HMS Royal Oak (08)

Article

May 23, 2022

HMS Royal Oak was a Revenge-class battleship of the British Royal Navy. Launched in 1914 and completed in 1916, she first saw action at the Battle of Jutland. In peacetime she served in the Atlantic and Mediterranean fleets and in British territorial waters, being the subject of accidental attacks on more than one occasion. The ship attracted worldwide attention when in 1928 her high-ranking officers were court-martialed in a highly controversial proceeding. Attempts to modernize the Royal Oak throughout her twenty-five year career failed to remedy her lack of speed, and by the start of World War II she was no longer stationed on the front line of combat. On the night of October 14, 1939, the battleship was anchored at Scapa Flow, an anchorage in the Orkney Islands, north of Scotland, when it was torpedoed and sunk by the German submarine U 47. Of its 1,234 crew members, including many minors, 833 died that night or from their injuries. The loss of the old battleship—the first of five British Royal Navy battleships and battlecruisers sunk in the course of World War II—did little to affect the numerical superiority of the English navy and its allies, but the effect on morale in wartime it was considerable. The attack immediately made a celebrity and war hero in Germany for the U-boat commander, Lieutenant Commander Günther Prien, who was the first Kriegsmarine submarine officer to be awarded the Knight's Cross of the Iron Cross. . For the British, the attack on the Royal Oak demonstrated that the Germans were capable of taking naval warfare into their own waters, and the impression made had the immediate effect of tightening port security. The battleship currently rests about thirty meters deep, almost upside down, and with her hull only five meters from the surface. The remains of the Royal Oak are declared a war cemetery, and in an annual ceremony to remember the loss, Royal Navy divers place their official flag, the White Ensign or St. George's ensign, over the ship's submerged stern. Diving among the remains of the wreck is totally prohibited to unauthorized divers.

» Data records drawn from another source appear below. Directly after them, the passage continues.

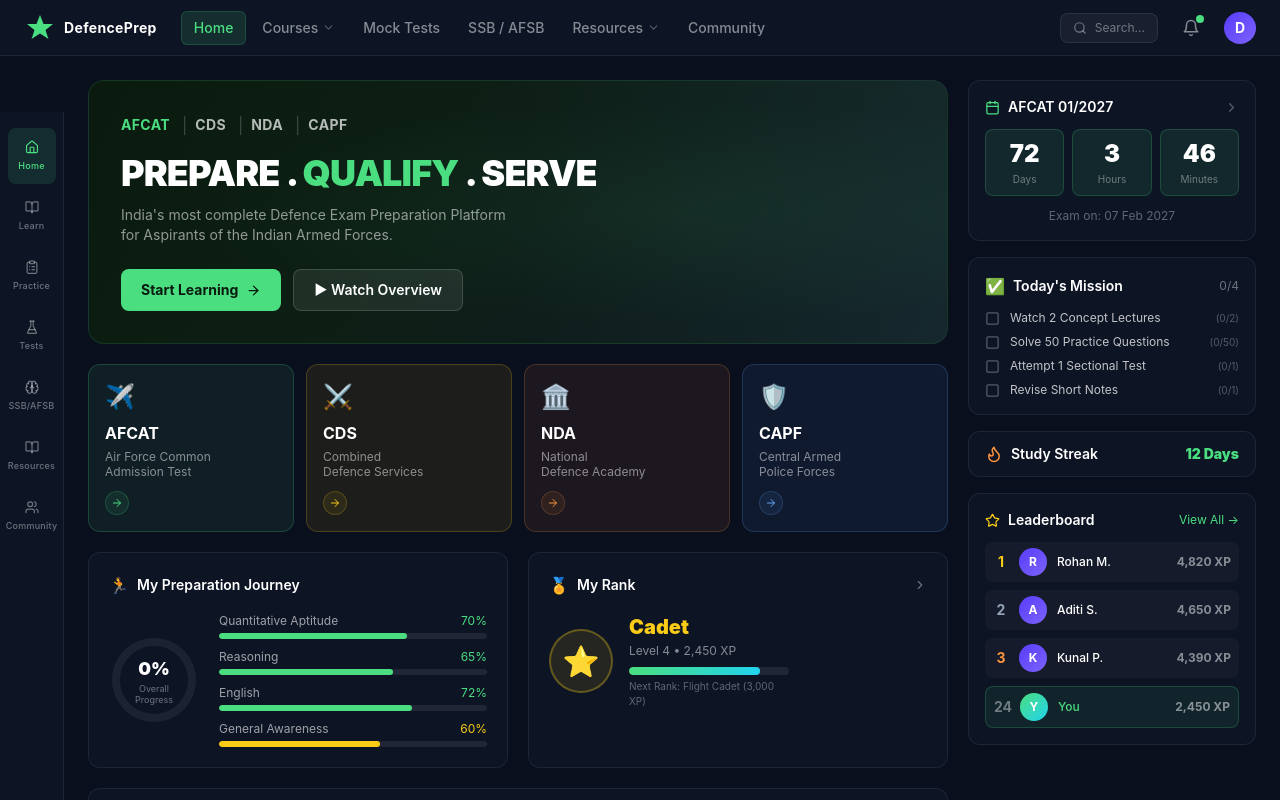
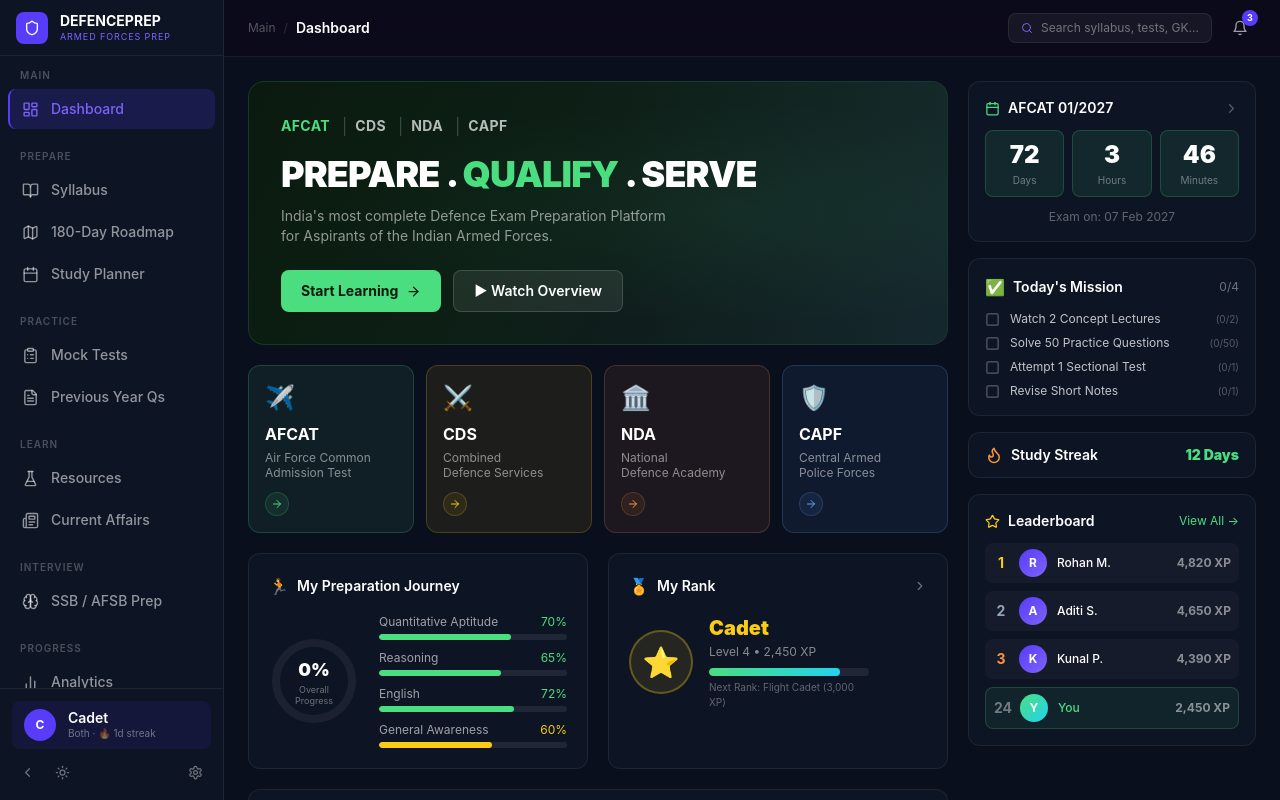
Before and after one commit to thesayambatra/sayam-portfolio, a Next.js app in the folder Defence/: page / in a window 1280 px wide. Both pictures are taken after a click on the button "Continue as Guest (Demo Account) →". Shown: the top 800 px of the page. Built offline with nearby package versions, Linux system fonts and the light colour scheme.

Commit message:
Redesign sidebar: always-visible labels, clear nav groups, better collapse UX

```diff
--- a/Defence/app/page.tsx
+++ b/Defence/app/page.tsx
@@ -1,8 +1,8 @@
 "use client";
 import { useEffect, useState } from "react";
-import { NAV_ITEMS } from "@/components/Sidebar";
-import TopNav from "@/components/TopNav";
-import LeftNav from "@/components/LeftNav";
+import Sidebar, { NAV_ITEMS } from "@/components/Sidebar";
+import { Search, Bell, Menu } from "lucide-react";
+import { useProgress } from "@/lib/store/progressStore";
 import Dashboard from "@/views/Dashboard";
 import Syllabus from "@/views/Syllabus";
 import Roadmap from "@/views/Roadmap";
@@ -18,7 +18,10 @@ import Profile from "@/views/Profile";
 import Login from "@/views/Login";
 
 export default function Home() {
+  const { darkMode } = useProgress();
   const [active, setActive] = useState("dashboard");
+  // Start expanded on desktop — users can collapse manually
+  const [collapsed, setCollapsed] = useState(false);
   const [mobileOpen, setMobileOpen] = useState(false);
   const [ready, setReady] = useState(false);
   const [authed, setAuthed] = useState(false);
@@ -27,6 +30,9 @@ export default function Home() {
     const user = localStorage.getItem("defenceprep-user");
     if (user) setAuthed(true);
     setReady(true);
+  }, []);
+
+  useEffect(() => {
     document.body.style.background = "#0a0f1e";
   }, []);
 
@@ -35,38 +41,90 @@ export default function Home() {
 
   const renderView = () => {
     switch (active) {
-      case "dashboard":     return <Dashboard onNavigate={setActive} />;
-      case "syllabus":      return <Syllabus />;
-      case "roadmap":       return <Roadmap />;
-      case "planner":       return <Planner />;
-      case "mocktests":     return <MockTests />;
-      case "pyq":           return <PYQ />;
-      case "resources":     return <Resources />;
-      case "currentaffairs":return <CurrentAffairs />;
-      case "ssb":           return <SSB />;
-      case "analytics":     return <Analytics />;
-      case "admin":         return <Admin />;
-      case "profile":       return <Profile />;
-      default:              return <Dashboard onNavigate={setActive} />;
+      case "dashboard":      return <Dashboard onNavigate={setActive} />;
+      case "syllabus":       return <Syllabus />;
+      case "roadmap":        return <Roadmap />;
+      case "planner":        return <Planner />;
+      case "mocktests":      return <MockTests />;
+      case "pyq":            return <PYQ />;
+      case "resources":      return <Resources />;
+      case "currentaffairs": return <CurrentAffairs />;
+      case "ssb":            return <SSB />;
+      case "analytics":      return <Analytics />;
+      case "admin":          return <Admin />;
+      case "profile":        return <Profile />;
+      default:               return <Dashboard onNavigate={setActive} />;
     }
   };
 
+  const currentNavItem = NAV_ITEMS.find((n) => n.id === active);
+
   return (
-    <div className="flex flex-col min-h-screen" style={{ background: "#0a0f1e" }}>
-      {/* Top Navbar */}
-      <TopNav active={active} onNavigate={setActive} onMenuOpen={() => setMobileOpen(true)} />
+    <div className="flex min-h-screen" style={{ background: "#0a0f1e" }}>
+      <Sidebar
+        active={active}
+        onNavigate={setActive}
+        collapsed={collapsed}
+        onCollapse={setCollapsed}
+        mobileOpen={mobileOpen}
+        onMobileClose={() => setMobileOpen(false)}
+      />
 
-      <div className="flex flex-1 overflow-hidden">
-        {/* Left Sidebar */}
-        <LeftNav active={active} onNavigate={(id) => { setActive(id); setMobileOpen(false); }} mobileOpen={mobileOpen} onMobileClose={() => setMobileOpen(false)} />
+      <main className="flex-1 overflow-x-hidden min-w-0">
+        {/* Top bar */}
+        <header
+          className="sticky top-0 z-30 backdrop-blur-md px-4 md:px-6 py-3 flex items-center gap-3"
+          style={{ background: "rgba(13,11,26,0.9)", borderBottom: "1px solid rgba(255,255,255,0.07)" }}
+        >
+          {/* Hamburger — mobile only */}
+          <button
+            onClick={() => setMobileOpen(true)}
+            className="md:hidden p-2 rounded-lg text-white/60"
+            aria-label="Open menu"
+          >
+            <Menu size={20} />
+          </button>
 
-        {/* Main content */}
-        <main className="flex-1 overflow-y-auto overflow-x-hidden">
-          <div className="p-4 md:p-6 max-w-screen-2xl mx-auto animate-fade-in">
-            {renderView()}
+          {/* Breadcrumb */}
+          <div className="flex items-center gap-2 min-w-0">
+            {currentNavItem?.group && (
+              <>
+                <span className="text-xs hidden sm:block" style={{ color: "rgba(255,255,255,0.3)" }}>
+                  {currentNavItem.group}
+                </span>
+                <span className="text-xs hidden sm:block" style={{ color: "rgba(255,255,255,0.15)" }}>/</span>
+              </>
+            )}
+            <span className="text-sm font-semibold text-white truncate">
+              {currentNavItem?.label ?? "Dashboard"}
+            </span>
           </div>
-        </main>
-      </div>
+
+          <div className="flex-1" />
+
+          {/* Search */}
+          <div
+            className="hidden md:flex items-center gap-2 text-xs rounded-lg px-3 py-1.5"
+            style={{ color: "rgba(255,255,255,0.4)", background: "rgba(255,255,255,0.05)", border: "1px solid rgba(255,255,255,0.08)" }}
+          >
+            <Search size={12} style={{ color: "var(--primary-light)" }} />
+            Search syllabus, tests, GK...
+          </div>
+
+          {/* Bell */}
+          <button className="relative p-2 rounded-lg text-white/60 hover:text-white">
+            <Bell size={16} />
+            <span
+              className="absolute -top-0.5 -right-0.5 w-4 h-4 rounded-full text-[9px] flex items-center justify-center text-white font-bold"
+              style={{ background: "var(--primary)" }}
+            >3</span>
+          </button>
+        </header>
+
+        <div className="p-4 md:p-6 max-w-7xl mx-auto animate-fade-in">
+          {renderView()}
+        </div>
+      </main>
     </div>
   );
 }
--- a/Defence/components/Sidebar.tsx
+++ b/Defence/components/Sidebar.tsx
@@ -1,24 +1,24 @@
 "use client";
 import {
   LayoutDashboard, BookOpen, Map, Calendar, ClipboardList,
-  FileText, Newspaper, Users, BarChart2, Shield, Star,
-  Search, Bell, Settings, ChevronRight, FlaskConical,
-  Brain, Award, Moon, Sun, LogOut, X,
+  FileText, Newspaper, BarChart2, Shield,
+  Settings, ChevronLeft, ChevronRight, FlaskConical,
+  Brain, Award, Moon, Sun, X, User,
 } from "lucide-react";
 import { useProgress } from "@/lib/store/progressStore";
 
 export const NAV_ITEMS = [
-  { id: "dashboard", label: "Dashboard", icon: LayoutDashboard, group: "Main" },
-  { id: "syllabus", label: "Syllabus", icon: BookOpen, group: "Prepare" },
-  { id: "roadmap", label: "180-Day Roadmap", icon: Map, group: "Prepare" },
-  { id: "planner", label: "Study Planner", icon: Calendar, group: "Prepare" },
-  { id: "mocktests", label: "Mock Tests", icon: ClipboardList, group: "Practice" },
-  { id: "pyq", label: "Previous Year Q", icon: FileText, group: "Practice" },
-  { id: "resources", label: "Resources", icon: FlaskConical, group: "Learn" },
-  { id: "currentaffairs", label: "Current Affairs", icon: Newspaper, group: "Learn" },
-  { id: "ssb", label: "SSB / AFSB Prep", icon: Brain, group: "Interview" },
-  { id: "analytics", label: "Analytics", icon: BarChart2, group: "Progress" },
-  { id: "admin", label: "Admin Panel", icon: Award, group: "Admin" },
+  { id: "dashboard",      label: "Dashboard",       icon: LayoutDashboard, group: "Main" },
+  { id: "syllabus",       label: "Syllabus",         icon: BookOpen,        group: "Prepare" },
+  { id: "roadmap",        label: "180-Day Roadmap",  icon: Map,             group: "Prepare" },
+  { id: "planner",        label: "Study Planner",    icon: Calendar,        group: "Prepare" },
+  { id: "mocktests",      label: "Mock Tests",       icon: ClipboardList,   group: "Practice" },
+  { id: "pyq",            label: "Previous Year Qs", icon: FileText,        group: "Practice" },
+  { id: "resources",      label: "Resources",        icon: FlaskConical,    group: "Learn" },
+  { id: "currentaffairs", label: "Current Affairs",  icon: Newspaper,       group: "Learn" },
+  { id: "ssb",            label: "SSB / AFSB Prep",  icon: Brain,           group: "Interview" },
+  { id: "analytics",      label: "Analytics",        icon: BarChart2,       group: "Progress" },
+  { id: "admin",          label: "Admin Panel",      icon: Award,           group: "Admin" },
 ];
 
 interface SidebarProps {
@@ -30,10 +30,13 @@ interface SidebarProps {
   onMobileClose?: () => void;
 }
 
-export default function Sidebar({ active, onNavigate, collapsed, onCollapse, mobileOpen = false, onMobileClose }: SidebarProps) {
+export default function Sidebar({
+  active, onNavigate, collapsed, onCollapse,
+  mobileOpen = false, onMobileClose,
+}: SidebarProps) {
   const { name, exam, streakDays, toggleDarkMode, darkMode } = useProgress();
 
-  const groups: string[] = NAV_ITEMS.reduce<string[]>((acc, item) => {
+  const groups = NAV_ITEMS.reduce<string[]>((acc, item) => {
     if (!acc.includes(item.group)) acc.push(item.group);
     return acc;
   }, []);
@@ -43,58 +46,54 @@ export default function Sidebar({ active, onNavigate, collapsed, onCollapse, mob
     onMobileClose?.();
   };
 
-  return (
-    <>
-      {/* Mobile overlay backdrop */}
-      {mobileOpen && (
-        <div
-          className="fixed inset-0 bg-black/60 z-40 md:hidden"
-          onClick={onMobileClose}
-        />
-      )}
-
+  const sidebarContent = (
     <aside
-        className={`
-          flex flex-col h-screen
-          transition-all duration-300 flex-shrink-0
-          md:sticky md:top-0 md:translate-x-0
-          ${collapsed ? "md:w-16" : "md:w-64"}
-          fixed top-0 left-0 z-50 w-72
-          ${mobileOpen ? "translate-x-0" : "-translate-x-full"}
-          md:relative md:flex
-        `}
-        style={{ background: "var(--bg2)", borderRight: "1px solid var(--border)" }}
+      className="flex flex-col h-full"
+      style={{ background: "#0d1424", borderRight: "1px solid rgba(255,255,255,0.07)" }}
     >
       {/* Logo */}
-        <div className={`flex items-center gap-3 p-4 ${collapsed ? "md:justify-center" : ""}`} style={{ borderBottom: "1px solid var(--border)" }}>
-          <div className="w-9 h-9 rounded-lg flex items-center justify-center flex-shrink-0" style={{ background: "var(--primary)" }}>
-            <Shield size={18} className="text-white" />
+      <div
+        className={`flex items-center gap-3 px-4 h-14 flex-shrink-0 ${collapsed ? "justify-center px-0" : ""}`}
+        style={{ borderBottom: "1px solid rgba(255,255,255,0.07)" }}
+      >
+        <div
+          className="w-8 h-8 rounded-lg flex items-center justify-center flex-shrink-0"
+          style={{ background: "var(--primary)" }}
+        >
+          <Shield size={16} className="text-white" />
         </div>
-          <div className={`${collapsed ? "md:hidden" : ""}`}>
+        {!collapsed && (
+          <div className="min-w-0">
             <div className="text-sm font-bold text-white leading-tight">DEFENCEPREP</div>
-            <div className="text-[10px] uppercase tracking-widest" style={{ color: "var(--primary-light)" }}>Armed Forces Prep</div>
+            <div className="text-[9px] uppercase tracking-widest" style={{ color: "var(--primary-light)" }}>
+              Armed Forces Prep
             </div>
-          {/* Mobile close button */}
+          </div>
+        )}
+        {/* Mobile close */}
         <button
           onClick={onMobileClose}
-            className="ml-auto p-1 rounded-lg hover:bg-white/10 text-white/60 md:hidden"
+          className="ml-auto p-1 rounded-lg text-white/40 hover:text-white md:hidden"
         >
-            <X size={18} />
+          <X size={16} />
         </button>
       </div>
 
-        {/* Nav */}
-        <nav className="flex-1 overflow-y-auto py-3 px-2 space-y-4">
+      {/* Nav groups */}
+      <nav className="flex-1 overflow-y-auto py-3 space-y-5 px-2">
         {groups.map((group) => {
           const items = NAV_ITEMS.filter((i) => i.group === group);
           return (
             <div key={group}>
+              {/* Group label — only when expanded */}
               {!collapsed && (
-                  <div className="text-[10px] uppercase text-white/30 tracking-widest px-3 mb-1 font-semibold">{group}</div>
+                <div
+                  className="text-[10px] uppercase tracking-widest font-semibold px-3 mb-1.5"
+                  style={{ color: "rgba(255,255,255,0.25)" }}
+                >
+                  {group}
+                </div>
               )}
-                <div className="hidden md:block text-[10px] uppercase text-white/30 tracking-widest px-3 mb-1 font-semibold">
-                  {collapsed ? "" : ""}
-                </div>
               <div className="space-y-0.5">
                 {items.map((item) => {
                   const Icon = item.icon;
@@ -104,12 +103,17 @@ export default function Sidebar({ active, onNavigate, collapsed, onCollapse, mob
                       key={item.id}
                       onClick={() => handleNavigate(item.id)}
                       title={collapsed ? item.label : undefined}
-                        className={`nav-item w-full text-left ${isActive ? "nav-item-active" : "nav-item-inactive"} ${
-                          collapsed ? "md:justify-center md:px-2" : ""
-                        }`}
+                      className={`w-full flex items-center gap-3 rounded-lg transition-all duration-150 text-sm font-medium
+                        ${collapsed ? "justify-center px-0 py-3" : "px-3 py-2.5"}
+                      `}
+                      style={{
+                        background: isActive ? "rgba(87,60,250,0.18)" : "transparent",
+                        color: isActive ? "var(--primary-light)" : "rgba(255,255,255,0.55)",
+                        borderLeft: isActive && !collapsed ? "2px solid var(--primary)" : "2px solid transparent",
+                      }}
                     >
                       <Icon size={17} className="flex-shrink-0" />
-                        <span className={`${collapsed ? "md:hidden" : ""}`}>{item.label}</span>
+                      {!collapsed && <span className="truncate">{item.label}</span>}
                     </button>
                   );
                 })}
@@ -119,30 +123,107 @@ export default function Sidebar({ active, onNavigate, collapsed, onCollapse, mob
         })}
       </nav>
 
-        {/* Bottom */}
-        <div className="p-3 space-y-2" style={{ borderTop: "1px solid var(--border)" }}>
-          <div className={`flex items-center gap-3 px-2 py-2 rounded-lg ${collapsed ? "md:hidden" : ""}`} style={{ background: "rgba(87,60,250,0.12)" }}>
-            <div className="w-8 h-8 rounded-full flex items-center justify-center text-xs font-bold text-white flex-shrink-0" style={{ background: "var(--primary)" }}>
+      {/* Bottom bar */}
+      <div
+        className="flex-shrink-0 p-3 space-y-2"
+        style={{ borderTop: "1px solid rgba(255,255,255,0.07)" }}
+      >
+        {/* User pill — only when expanded */}
+        {!collapsed && (
+          <button
+            onClick={() => handleNavigate("profile")}
+            className="w-full flex items-center gap-3 px-3 py-2 rounded-lg transition-all"
+            style={{ background: "rgba(87,60,250,0.1)" }}
+          >
+            <div
+              className="w-8 h-8 rounded-full flex items-center justify-center text-xs font-bold text-white flex-shrink-0"
+              style={{ background: "var(--primary)" }}
+            >
               {name.charAt(0).toUpperCase()}
             </div>
-            <div className="min-w-0">
-              <div className="text-sm font-semibold text-white leading-tight truncate">{name}</div>
-              <div className="text-[10px] text-white/50">{exam} · 🔥 {streakDays}d streak</div>
+            <div className="min-w-0 text-left">
+              <div className="text-sm font-semibold text-white truncate leading-tight">{name}</div>
+              <div className="text-[10px]" style={{ color: "rgba(255,255,255,0.4)" }}>
+                {exam} · 🔥 {streakDays}d streak
               </div>
             </div>
-          <div className={`flex items-center gap-2 ${collapsed ? "md:flex-col" : ""}`}>
-            <button onClick={() => onCollapse(!collapsed)} className="btn-ghost p-2 hidden md:flex" title={collapsed ? "Expand" : "Collapse"}>
-              <ChevronRight size={15} className={`transition-transform ${collapsed ? "" : "rotate-180"}`} />
           </button>
-            <button onClick={toggleDarkMode} className="btn-ghost p-2" title="Toggle theme">
+        )}
+
+        {/* Action row */}
+        <div className={`flex items-center ${collapsed ? "flex-col gap-2 items-center" : "gap-1"}`}>
+          {/* Toggle collapse — desktop only */}
+          <button
+            onClick={() => onCollapse(!collapsed)}
+            className="hidden md:flex p-2 rounded-lg transition-all"
+            style={{ color: "rgba(255,255,255,0.4)" }}
+            title={collapsed ? "Expand" : "Collapse"}
+          >
+            {collapsed ? <ChevronRight size={15} /> : <ChevronLeft size={15} />}
+          </button>
+
+          <button
+            onClick={toggleDarkMode}
+            className="p-2 rounded-lg transition-all"
+            style={{ color: "rgba(255,255,255,0.4)" }}
+            title="Toggle theme"
+          >
             {darkMode ? <Sun size={15} /> : <Moon size={15} />}
           </button>
-            <button onClick={() => handleNavigate("profile")} className={`btn-ghost p-2 ${collapsed ? "md:hidden" : "ml-auto"}`} title="Settings">
+
+          {collapsed && (
+            <button
+              onClick={() => handleNavigate("profile")}
+              className="p-2 rounded-lg transition-all"
+              style={{ color: "rgba(255,255,255,0.4)" }}
+              title="Profile"
+            >
+              <User size={15} />
+            </button>
+          )}
+
+          {!collapsed && (
+            <button
+              onClick={() => handleNavigate("profile")}
+              className="ml-auto p-2 rounded-lg transition-all"
+              style={{ color: "rgba(255,255,255,0.4)" }}
+              title="Settings"
+            >
               <Settings size={15} />
             </button>
+          )}
         </div>
       </div>
     </aside>
+  );
+
+  return (
+    <>
+      {/* Mobile overlay */}
+      {mobileOpen && (
+        <div
+          className="fixed inset-0 bg-black/60 z-40 md:hidden"
+          onClick={onMobileClose}
+        />
+      )}
+
+      {/* Desktop sidebar — always visible, collapsible */}
+      <div
+        className={`hidden md:flex flex-col h-screen sticky top-0 flex-shrink-0 transition-all duration-300 ${
+          collapsed ? "w-[60px]" : "w-56"
+        }`}
+      >
+        {sidebarContent}
+      </div>
+
+      {/* Mobile drawer */}
+      <div
+        className={`fixed top-0 left-0 h-screen w-72 z-50 md:hidden transition-transform duration-300 ${
+          mobileOpen ? "translate-x-0" : "-translate-x-full"
+        }`}
+      >
+        {sidebarContent}
+      </div>
     </>
   );
 }
```
Lines whose indentation alone changed are shown as unchanged.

Construction

The Revenge class to which the Royal Oak belonged was ordered between 1913 and 1914 and consisted of four other battleships: Ramillies, Resolution, Revenge and Royal Sovereign. This class was intended to be a cheaper coal-powered version, and also smaller and slower, of the oil-powered Queen Elizabeth-class super battleships.[1] The design, apparently a technological step backwards, was partly a response to the fears that a reliance on oil, which was mostly imported, might cripple this class in the event of a sea blockade.[2] High-quality coal, on the other hand, was in abundance, and domestic supplies would be guaranteed.[2] Furthermore, in contrast to the Queen Elizabeth "Fast Squadron", the Revenge-class were intended to be the most heavily armored ships in the line of battle.[3] Royal Oak and her ships The brothers were the first major Royal Navy ships whose design was overseen by the newly appointed Director of Shipbuilding, Sir Eustace Tennyson d'Eyncourt. Royal Oak, the fourth battleship of her class,[Note 1] was laid down at HMNB Devonport shipyards on 15 January 1914. Concerned about the performance limitations of coal and, having secured oil supplies with a new contract with the Anglo-Persian Oil Company, First Sea Lord Jackie Fisher rescinded the decision to use coal in October 1914.[2] Still under construction, Royal Oak was redesigned to incorporate